Cool flowchart done by Cole Bradburn, with the original's language toned down a bit. 🙂

I’m not a real stickler with labels.  PEOPLE-labels, that is.  Ingredient labels I do read, without fail.  But, having a label helps, sometimes, when hunting for diet-compliant resources.  Thanks to this article from medical doctor and true nutrition expert, Dr. Cate, I now can call myself a “Herder-Gatherer Paleo” adherent.  That’s plants, meats, and a bit of dairy.  Most of those who eat Paleo don’t eat any dairy.  I also eat some legumes, which most Paleo folk don’t.  I don’t really care about that, though.  I don’t care about strict adherence, either.  For instance, many people who eat Paleo wouldn’t eat rice vinegar because it’s made from rice (a grain) or white vinegar because it’s made from a grain (corn).  I think any diet can be taken to such extremes that it becomes silly and prohibitive.  I’m not going there.  For me, what matters is, “Is it healthy?” more than, “Does such-and-such website say I should eat it?”*

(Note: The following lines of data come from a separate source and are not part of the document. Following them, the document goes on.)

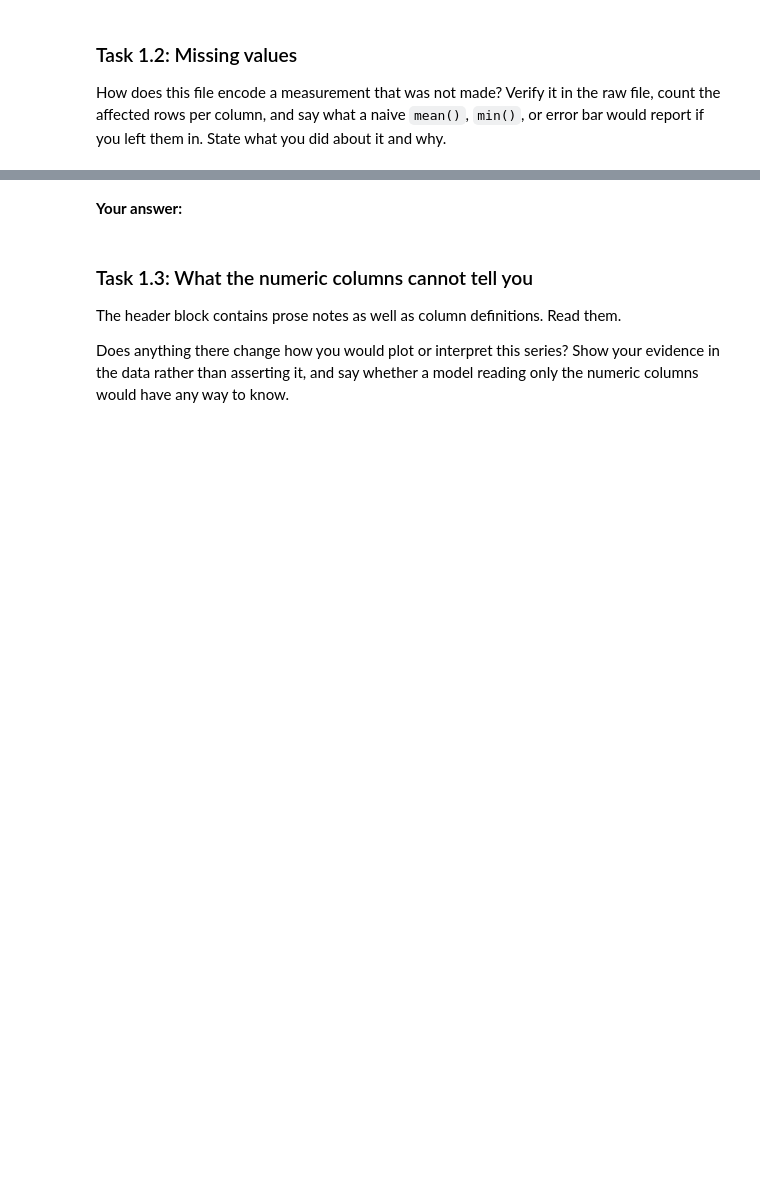
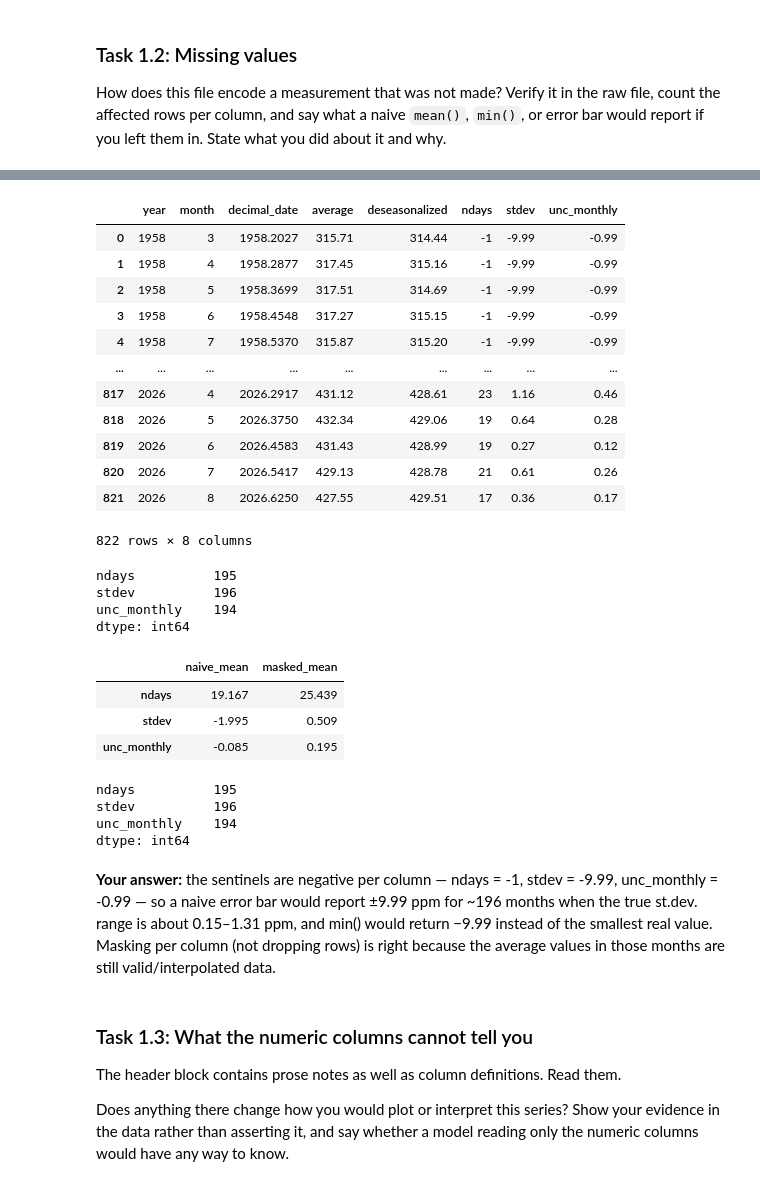
Before and after one commit to lytrang-star/mod1-climate, a Jupyter notebook: climate.ipynb, the cells around one changed output, grey strips where cells are left out. Drawn from its saved outputs; the diff is of its cells as text; code cells hidden in the pictures; blank space fills up the shorter version.

```diff
--- a/climate.ipynb
+++ b/climate.ipynb
@@ -152,5 +63,53 @@ measurement columns untouched: 822 rows retained
+# %%
+import pandas as pd
+
+names = ["year", "month", "decimal_date", "average", "deseasonalized", "ndays", "stdev", "unc_monthly"]
+df = pd.read_csv("https://gml.noaa.gov/webdata/ccgg/trends/co2/co2_mm_mlo.txt",
+                 sep=r"\s+", comment="#", header=None, names=names)
+df
+# %% [output]
+|  | year | month | decimal_date | average | deseasonalized | ndays | stdev | unc_monthly |
+| 0 | 1958 | 3 | 1958.2027 | 315.71 | 314.44 | -1 | -9.99 | -0.99 |
+| 1 | 1958 | 4 | 1958.2877 | 317.45 | 315.16 | -1 | -9.99 | -0.99 |
+| 2 | 1958 | 5 | 1958.3699 | 317.51 | 314.69 | -1 | -9.99 | -0.99 |
+| 3 | 1958 | 6 | 1958.4548 | 317.27 | 315.15 | -1 | -9.99 | -0.99 |
+| 4 | 1958 | 7 | 1958.5370 | 315.87 | 315.20 | -1 | -9.99 | -0.99 |
+| ... | ... | ... | ... | ... | ... | ... | ... | ... |
+| 817 | 2026 | 4 | 2026.2917 | 431.12 | 428.61 | 23 | 1.16 | 0.46 |
+| 818 | 2026 | 5 | 2026.3750 | 432.34 | 429.06 | 19 | 0.64 | 0.28 |
+| 819 | 2026 | 6 | 2026.4583 | 431.43 | 428.99 | 19 | 0.27 | 0.12 |
+| 820 | 2026 | 7 | 2026.5417 | 429.13 | 428.78 | 21 | 0.61 | 0.26 |
+| 821 | 2026 | 8 | 2026.6250 | 427.55 | 429.51 | 17 | 0.36 | 0.17 |
+822 rows × 8 columns
+# %%
+sentinel = df[["ndays", "stdev", "unc_monthly"]] < 0
+sentinel.sum()
+# %% [output]
+ndays          195
+stdev          196
+unc_monthly    194
+dtype: int64
+# %%
+pd.DataFrame({
+    "naive_mean": df[["ndays", "stdev", "unc_monthly"]].mean(),
+    "masked_mean": df.mask(sentinel)[["ndays", "stdev", "unc_monthly"]].mean(),
+}).round(3)
+# %% [output]
+|  | naive_mean | masked_mean |
+| ndays | 19.167 | 25.439 |
+| stdev | -1.995 | 0.509 |
+| unc_monthly | -0.085 | 0.195 |
+# %%
+df = df.mask(sentinel)
+df[["ndays", "stdev", "unc_monthly"]].isna().sum()
+# %% [output]
+ndays          195
+stdev          196
+unc_monthly    194
+dtype: int64
 # %% [markdown]
 **Your answer:**
+the sentinels are negative per column — ndays = -1, stdev = -9.99, unc_monthly = -0.99 — so a naive error bar would report ±9.99 ppm for ~196 months when the true st.dev. range is about 0.15–1.31 ppm, and min() would return −9.99 instead of the smallest real value. Masking per column (not dropping rows) is right because the average values in those months are still valid/interpolated data.
 # %% [markdown]
 ### Task 1.3: What the numeric columns cannot tell you
 
```
Also changed, not shown: parts of 36 cells of this notebook, 1 other file.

The net result, though, is that I need to alter pretty much any recipe I find to suit my needs, tastes, and what I will/won’t eat.  And what’s on hand in my fridge and pantry.  And what can be made for reasonable cost, given that we have seven people in our home.  And that said seven people can/will eat what I make, at least a majority of them.

This recipe is wholly inspired by my friend Kim of GF Real Food.  I went over to her house a few weeks ago and was impressed by how quickly she whipped up a caesar salad from scratch.  She also clued me into the 2.5 lb bags of washed romaine lettuce from Costco that are $3.99 per bag.  AND, I made the recipe in a mini food processor that she passed onto me, when she got a shiny new one.  🙂  Thank you, Kim!  I probably could have asked her for her recipe… instead, I went hunting online.  And, while I found several good recipes, no ONE suited my needs, which included using Pecorino Romano (made of 100% sheep’s milk) in lieu of parmesan.  I love me some good, sharp parmesan, but my 10yo son, Wesley, can’t have any cow dairy (unless it’s raw, which is another story).  Also, caesar dressing is traditionally made with balsamic vinegar, which I simply didn’t have in my pantry.  And so on.  By the time I was done, I had so completely altered the original recipe that I think I can call it a new one.

A few notes:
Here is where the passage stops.